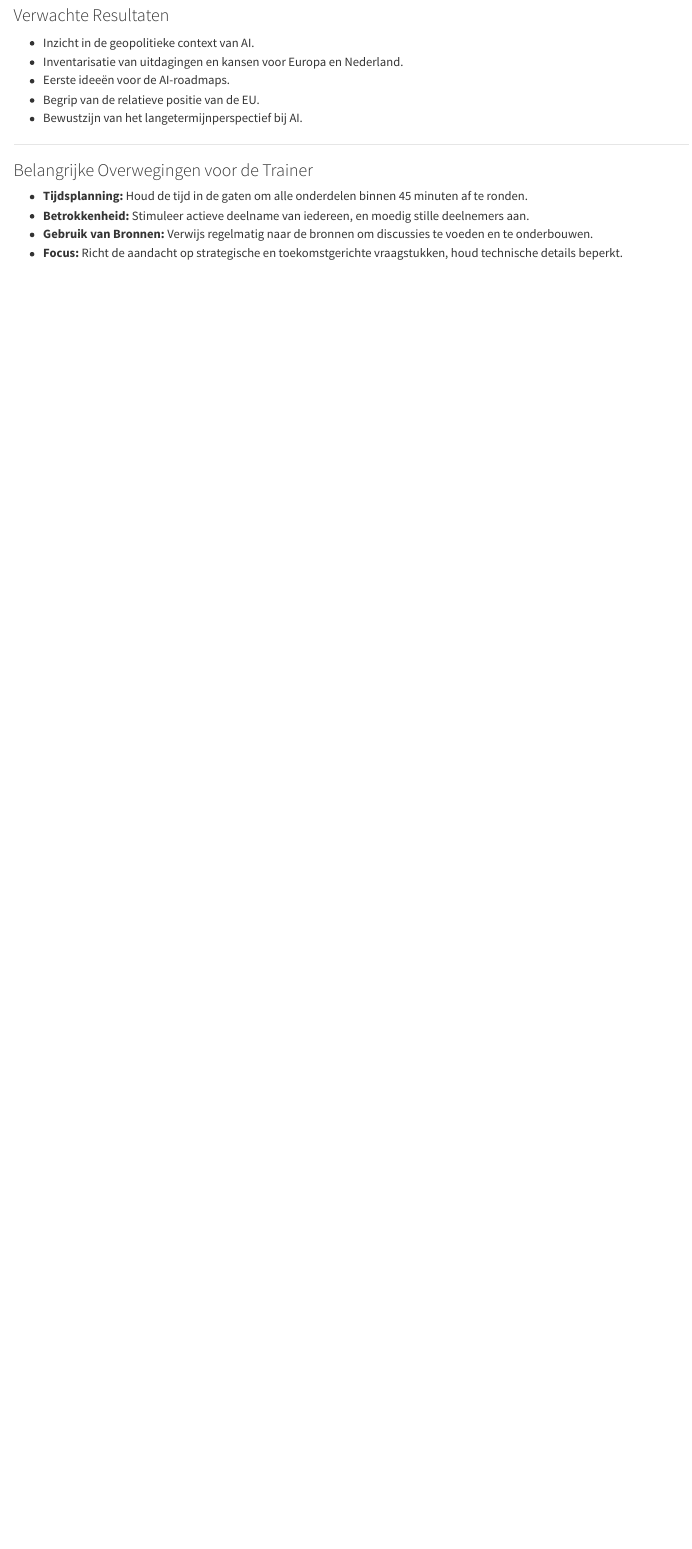
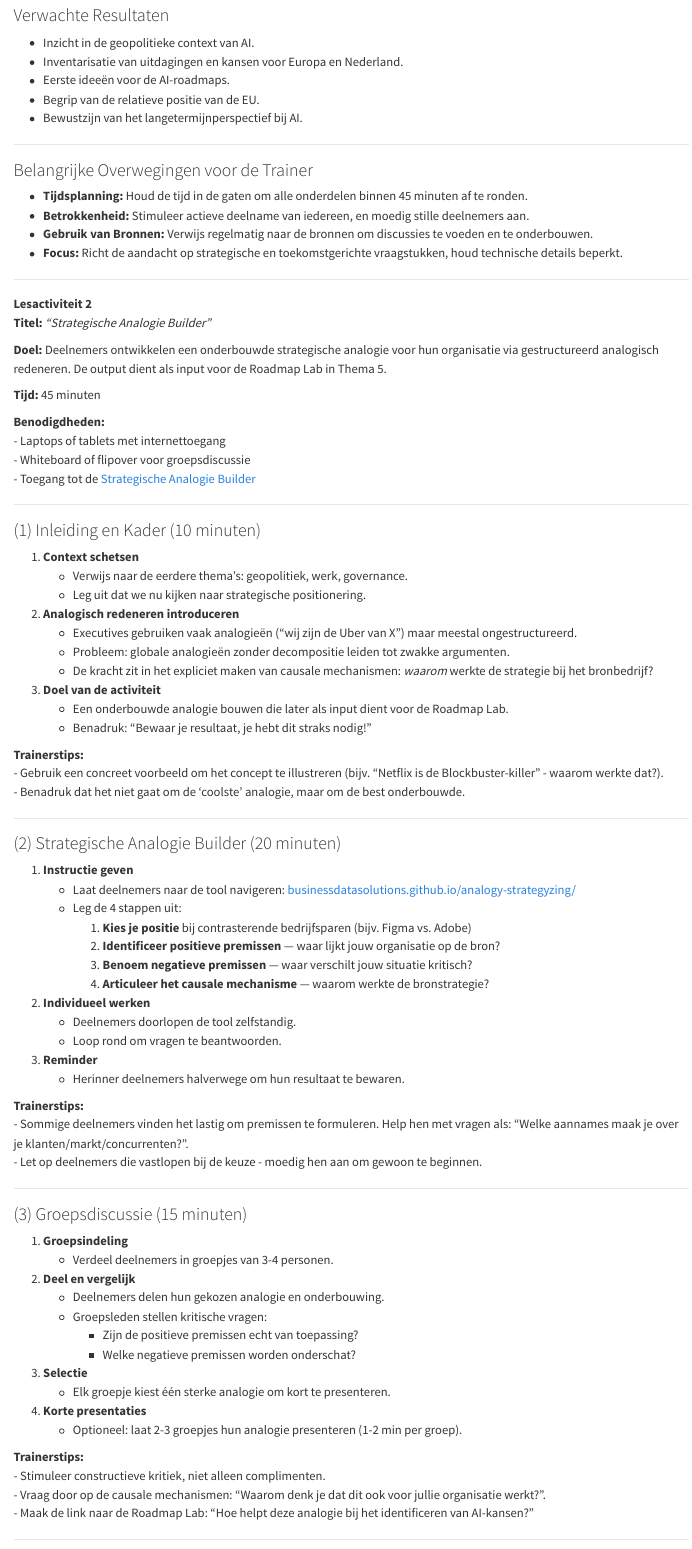
Before and after one commit to businessdatasolutions/masterclass-ai, a Quarto document (source/instructies-trainer.qmd): the page in a window 1100 px wide, from 1860 px down. Rendered offline with R 4.5, knitr and Pandoc in place of Quarto, with nearby package versions.

Commit message:
Add trainer instructions and update learner requirements
- Add detailed trainer guide for Strategische Analogie Builder activity
- Add analogisch redeneren to Thema 4 learning objectives
- Add analogisch redeneren to strategic competencies and didactic methods

Co-Authored-By: Claude Opus 4.5 <noreply@anthropic.com>

```diff
--- a/source/instructies-trainer.qmd
+++ b/source/instructies-trainer.qmd
@@ -100,3 +100,78 @@ jupyter: python3
 -   **Betrokkenheid:** Stimuleer actieve deelname van iedereen, en moedig stille deelnemers aan.\
 -   **Gebruik van Bronnen:** Verwijs regelmatig naar de bronnen om discussies te voeden en te onderbouwen.\
 -   **Focus:** Richt de aandacht op strategische en toekomstgerichte vraagstukken, houd technische details beperkt.
+
+------------------------------------------------------------------------
+
+**Lesactiviteit 2**\
+**Titel:** *"Strategische Analogie Builder"*
+
+**Doel:** Deelnemers ontwikkelen een onderbouwde strategische analogie voor hun organisatie via gestructureerd analogisch redeneren. De output dient als input voor de Roadmap Lab in Thema 5.
+
+**Tijd:** 45 minuten
+
+**Benodigdheden:**\
+- Laptops of tablets met internettoegang\
+- Whiteboard of flipover voor groepsdiscussie\
+- Toegang tot de [Strategische Analogie Builder](https://businessdatasolutions.github.io/analogy-strategyzing/){target="_blank"}
+
+------------------------------------------------------------------------
+
+### (1) Inleiding en Kader (10 minuten)
+
+1.  **Context schetsen**
+    -   Verwijs naar de eerdere thema's: geopolitiek, werk, governance.\
+    -   Leg uit dat we nu kijken naar strategische positionering.\
+2.  **Analogisch redeneren introduceren**
+    -   Executives gebruiken vaak analogieën ("wij zijn de Uber van X") maar meestal ongestructureerd.\
+    -   Probleem: globale analogieën zonder decompositie leiden tot zwakke argumenten.\
+    -   De kracht zit in het expliciet maken van causale mechanismen: *waarom* werkte de strategie bij het bronbedrijf?\
+3.  **Doel van de activiteit**
+    -   Een onderbouwde analogie bouwen die later als input dient voor de Roadmap Lab.\
+    -   Benadruk: "Bewaar je resultaat, je hebt dit straks nodig!"
+
+**Trainerstips:**\
+- Gebruik een concreet voorbeeld om het concept te illustreren (bijv. "Netflix is de Blockbuster-killer" - waarom werkte dat?).\
+- Benadruk dat het niet gaat om de 'coolste' analogie, maar om de best onderbouwde.
+
+------------------------------------------------------------------------
+
+### (2) Strategische Analogie Builder (20 minuten)
+
+1.  **Instructie geven**
+    -   Laat deelnemers naar de tool navigeren: [businessdatasolutions.github.io/analogy-strategyzing/](https://businessdatasolutions.github.io/analogy-strategyzing/){target="_blank"}\
+    -   Leg de 4 stappen uit:
+        1.  **Kies je positie** bij contrasterende bedrijfsparen (bijv. Figma vs. Adobe)\
+        2.  **Identificeer positieve premissen** — waar lijkt jouw organisatie op de bron?\
+        3.  **Benoem negatieve premissen** — waar verschilt jouw situatie kritisch?\
+        4.  **Articuleer het causale mechanisme** — waarom werkte de bronstrategie?\
+2.  **Individueel werken**
+    -   Deelnemers doorlopen de tool zelfstandig.\
+    -   Loop rond om vragen te beantwoorden.\
+3.  **Reminder**
+    -   Herinner deelnemers halverwege om hun resultaat te bewaren.
+
+**Trainerstips:**\
+- Sommige deelnemers vinden het lastig om premissen te formuleren. Help hen met vragen als: "Welke aannames maak je over je klanten/markt/concurrenten?".\
+- Let op deelnemers die vastlopen bij de keuze - moedig hen aan om gewoon te beginnen.
+
+------------------------------------------------------------------------
+
+### (3) Groepsdiscussie (15 minuten)
+
+1.  **Groepsindeling**
+    -   Verdeel deelnemers in groepjes van 3-4 personen.\
+2.  **Deel en vergelijk**
+    -   Deelnemers delen hun gekozen analogie en onderbouwing.\
+    -   Groepsleden stellen kritische vragen:
+        -   Zijn de positieve premissen echt van toepassing?\
+        -   Welke negatieve premissen worden onderschat?\
+3.  **Selectie**
+    -   Elk groepje kiest één sterke analogie om kort te presenteren.\
+4.  **Korte presentaties**
+    -   Optioneel: laat 2-3 groepjes hun analogie presenteren (1-2 min per groep).
+
+**Trainerstips:**\
+- Stimuleer constructieve kritiek, niet alleen complimenten.\
+- Vraag door op de causale mechanismen: "Waarom denk je dat dit ook voor jullie organisatie werkt?".\
+- Maak de link naar de Roadmap Lab: "Hoe helpt deze analogie bij het identificeren van AI-kansen?"
```
Also changed, not shown: source/docs/learner-requirements.qmd (+4 -1 lines), book/implementation.html, book/intro.html, source/instructies-trainer.qmd (18 more changed lines).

**TASK DETAILS**
Set down the entries above exactly; no pictures belong in the copy.

**THE COMPLETED TASK**
Before and after one commit to businessdatasolutions/masterclass-ai, a Quarto document (source/instructies-trainer.qmd): the page in a window 1100 px wide, from 1860 px down. Rendered offline with R 4.5, knitr and Pandoc in place of Quarto, with nearby package versions.

Commit message:
Add trainer instructions and update learner requirements
- Add detailed trainer guide for Strategische Analogie Builder activity
- Add analogisch redeneren to Thema 4 learning objectives
- Add analogisch redeneren to strategic competencies and didactic methods

Co-Authored-By: Claude Opus 4.5 <noreply@anthropic.com>

```diff
--- a/source/instructies-trainer.qmd
+++ b/source/instructies-trainer.qmd
@@ -100,3 +100,78 @@ jupyter: python3
 -   **Betrokkenheid:** Stimuleer actieve deelname van iedereen, en moedig stille deelnemers aan.\
 -   **Gebruik van Bronnen:** Verwijs regelmatig naar de bronnen om discussies te voeden en te onderbouwen.\
 -   **Focus:** Richt de aandacht op strategische en toekomstgerichte vraagstukken, houd technische details beperkt.
+
+------------------------------------------------------------------------
+
+**Lesactiviteit 2**\
+**Titel:** *"Strategische Analogie Builder"*
+
+**Doel:** Deelnemers ontwikkelen een onderbouwde strategische analogie voor hun organisatie via gestructureerd analogisch redeneren. De output dient als input voor de Roadmap Lab in Thema 5.
+
+**Tijd:** 45 minuten
+
+**Benodigdheden:**\
+- Laptops of tablets met internettoegang\
+- Whiteboard of flipover voor groepsdiscussie\
+- Toegang tot de [Strategische Analogie Builder](https://businessdatasolutions.github.io/analogy-strategyzing/){target="_blank"}
+
+------------------------------------------------------------------------
+
+### (1) Inleiding en Kader (10 minuten)
+
+1.  **Context schetsen**
+    -   Verwijs naar de eerdere thema's: geopolitiek, werk, governance.\
+    -   Leg uit dat we nu kijken naar strategische positionering.\
+2.  **Analogisch redeneren introduceren**
+    -   Executives gebruiken vaak analogieën ("wij zijn de Uber van X") maar meestal ongestructureerd.\
+    -   Probleem: globale analogieën zonder decompositie leiden tot zwakke argumenten.\
+    -   De kracht zit in het expliciet maken van causale mechanismen: *waarom* werkte de strategie bij het bronbedrijf?\
+3.  **Doel van de activiteit**
+    -   Een onderbouwde analogie bouwen die later als input dient voor de Roadmap Lab.\
+    -   Benadruk: "Bewaar je resultaat, je hebt dit straks nodig!"
+
+**Trainerstips:**\
+- Gebruik een concreet voorbeeld om het concept te illustreren (bijv. "Netflix is de Blockbuster-killer" - waarom werkte dat?).\
+- Benadruk dat het niet gaat om de 'coolste' analogie, maar om de best onderbouwde.
+
+------------------------------------------------------------------------
+
+### (2) Strategische Analogie Builder (20 minuten)
+
+1.  **Instructie geven**
+    -   Laat deelnemers naar de tool navigeren: [businessdatasolutions.github.io/analogy-strategyzing/](https://businessdatasolutions.github.io/analogy-strategyzing/){target="_blank"}\
+    -   Leg de 4 stappen uit:
+        1.  **Kies je positie** bij contrasterende bedrijfsparen (bijv. Figma vs. Adobe)\
+        2.  **Identificeer positieve premissen** — waar lijkt jouw organisatie op de bron?\
+        3.  **Benoem negatieve premissen** — waar verschilt jouw situatie kritisch?\
+        4.  **Articuleer het causale mechanisme** — waarom werkte de bronstrategie?\
+2.  **Individueel werken**
+    -   Deelnemers doorlopen de tool zelfstandig.\
+    -   Loop rond om vragen te beantwoorden.\
+3.  **Reminder**
+    -   Herinner deelnemers halverwege om hun resultaat te bewaren.
+
+**Trainerstips:**\
+- Sommige deelnemers vinden het lastig om premissen te formuleren. Help hen met vragen als: "Welke aannames maak je over je klanten/markt/concurrenten?".\
+- Let op deelnemers die vastlopen bij de keuze - moedig hen aan om gewoon te beginnen.
+
+------------------------------------------------------------------------
+
+### (3) Groepsdiscussie (15 minuten)
+
+1.  **Groepsindeling**
+    -   Verdeel deelnemers in groepjes van 3-4 personen.\
+2.  **Deel en vergelijk**
+    -   Deelnemers delen hun gekozen analogie en onderbouwing.\
+    -   Groepsleden stellen kritische vragen:
+        -   Zijn de positieve premissen echt van toepassing?\
+        -   Welke negatieve premissen worden onderschat?\
+3.  **Selectie**
+    -   Elk groepje kiest één sterke analogie om kort te presenteren.\
+4.  **Korte presentaties**
+    -   Optioneel: laat 2-3 groepjes hun analogie presenteren (1-2 min per groep).
+
+**Trainerstips:**\
+- Stimuleer constructieve kritiek, niet alleen complimenten.\
+- Vraag door op de causale mechanismen: "Waarom denk je dat dit ook voor jullie organisatie werkt?".\
+- Maak de link naar de Roadmap Lab: "Hoe helpt deze analogie bij het identificeren van AI-kansen?"
```
Also changed, not shown: source/docs/learner-requirements.qmd (+4 -1 lines), book/implementation.html, book/intro.html, source/instructies-trainer.qmd (18 more changed lines).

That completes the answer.